Fort Canning Lighthouse was built on the southern side of Fort Canning Hill to guide ships safely towards the Singapore Harbour. The first signal light on Fort Canning was a simple lantern attached to the top of the Flagstaff in 1855. The Flagstaff light was replaced by the Lighthouse in 1903 by Riley, Hargreaves & Co., who in 1909 combined with another company to form United Engineers that is still present to this day at nearby River Valley.

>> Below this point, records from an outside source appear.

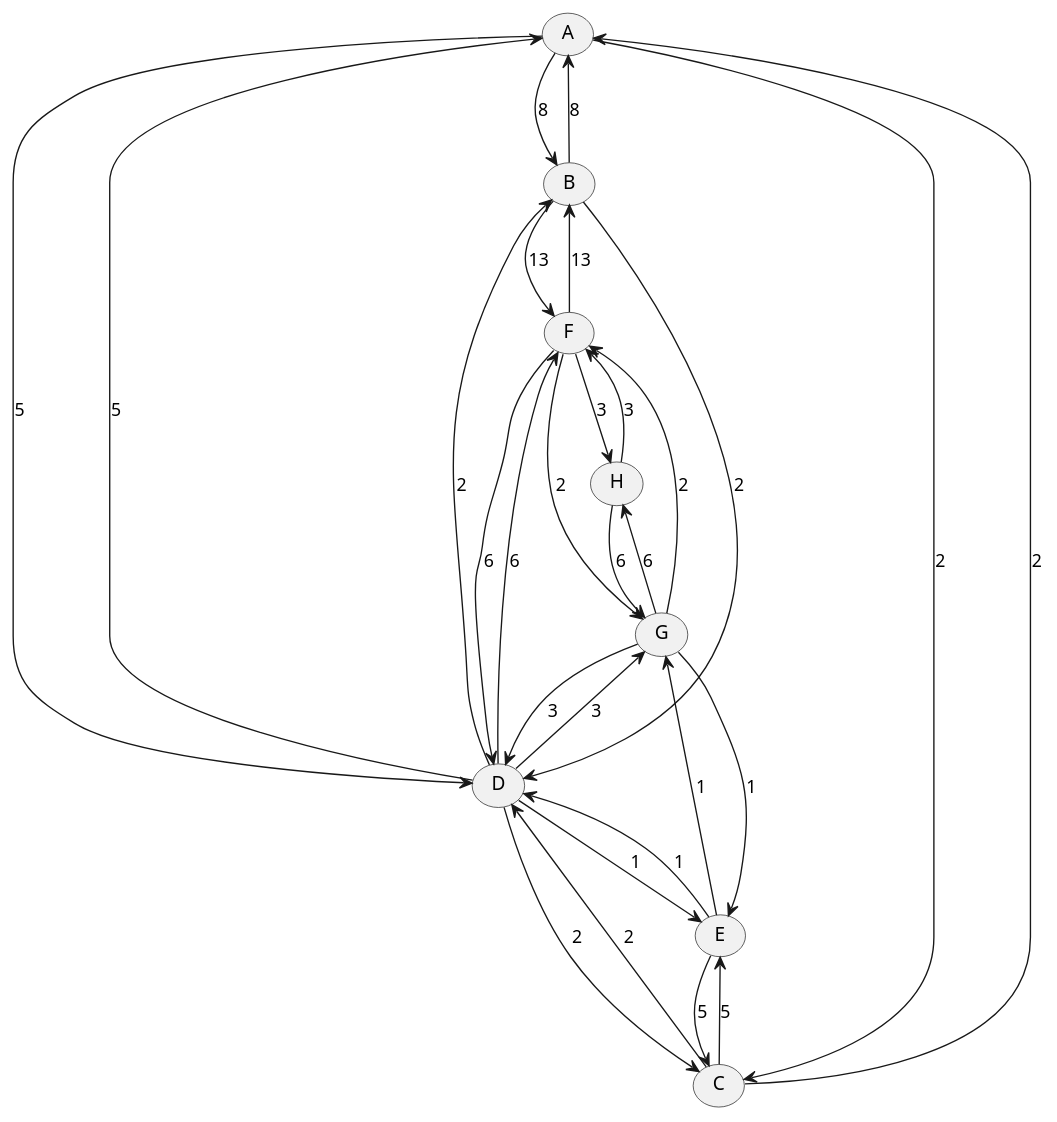
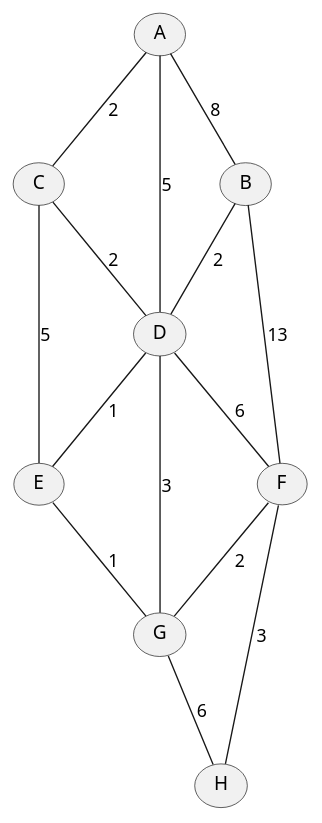
Before and after one commit to John-Zoscak-02/Dijkstras: the diagram in src/Maps/map2.puml, drawn with PlantUML. The commit also changed 5 other files, not shown here.

```diff
--- a/src/Maps/map2.puml
+++ b/src/Maps/map2.puml
@@ -1,46 +1,24 @@
 @startuml
 	(A)
 	(B)
 	(C)
 	(D)
 	(E)
 	(F)
 	(G)
 	(H)
-	A --> B : 8
-	A --> C : 2
-	A --> D : 5
-
-	B --> A : 8
-	B --> D : 2
-	B --> F : 13
-
-	C --> A : 2
-	C --> D : 2
-	C --> E : 5
-
-	D --> B : 2
-	D --> A : 5
-	D --> C : 2
-	D --> E : 1
-	D --> G : 3
-	D --> F : 6
-
-	E --> C : 5
-	E --> D : 1
-	E --> G : 1
-
-	F --> B : 13
-	F --> D : 6
-	F --> G : 2
-	F --> H : 3
-
-	G --> E : 1
-	G --> D : 3
-	G --> F : 2
-	G --> H : 6
-
-	H --> F : 3
-	H --> G : 6
-
+	D -- E : 1
+	E -- G : 1
+	A -- C : 2
+	B -- D : 2
+	C -- D : 2
+	F -- G : 2
+	D -- G : 3
+	F -- H : 3
+	A -- D : 5
+	C -- E : 5
+	D -- F : 6
+	G -- H : 6
+	A -- B : 8
+	B -- F : 13
 @enduml
```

The light was created by a burner fuelled by kerosene, which generated 20,000 candlepower and itself was dioptric occulting type. The light was “eclipsed” (darkened) every 17 seconds by lowering a metal cylinder around the burner for 3 seconds, thus giving rise to the term “occulting type”.Though the Lighthouse survived the destruction of the Second World War, it was finally closed and dismantled on December 1958, when new tall buildings were making it invisible from the sea. It was replaced by a new signal light using electricity that was erected on top of the Fullerton Building. The Fullerton Light was itself taken down in 1979 and is now in the Maritime Museum of Singapore.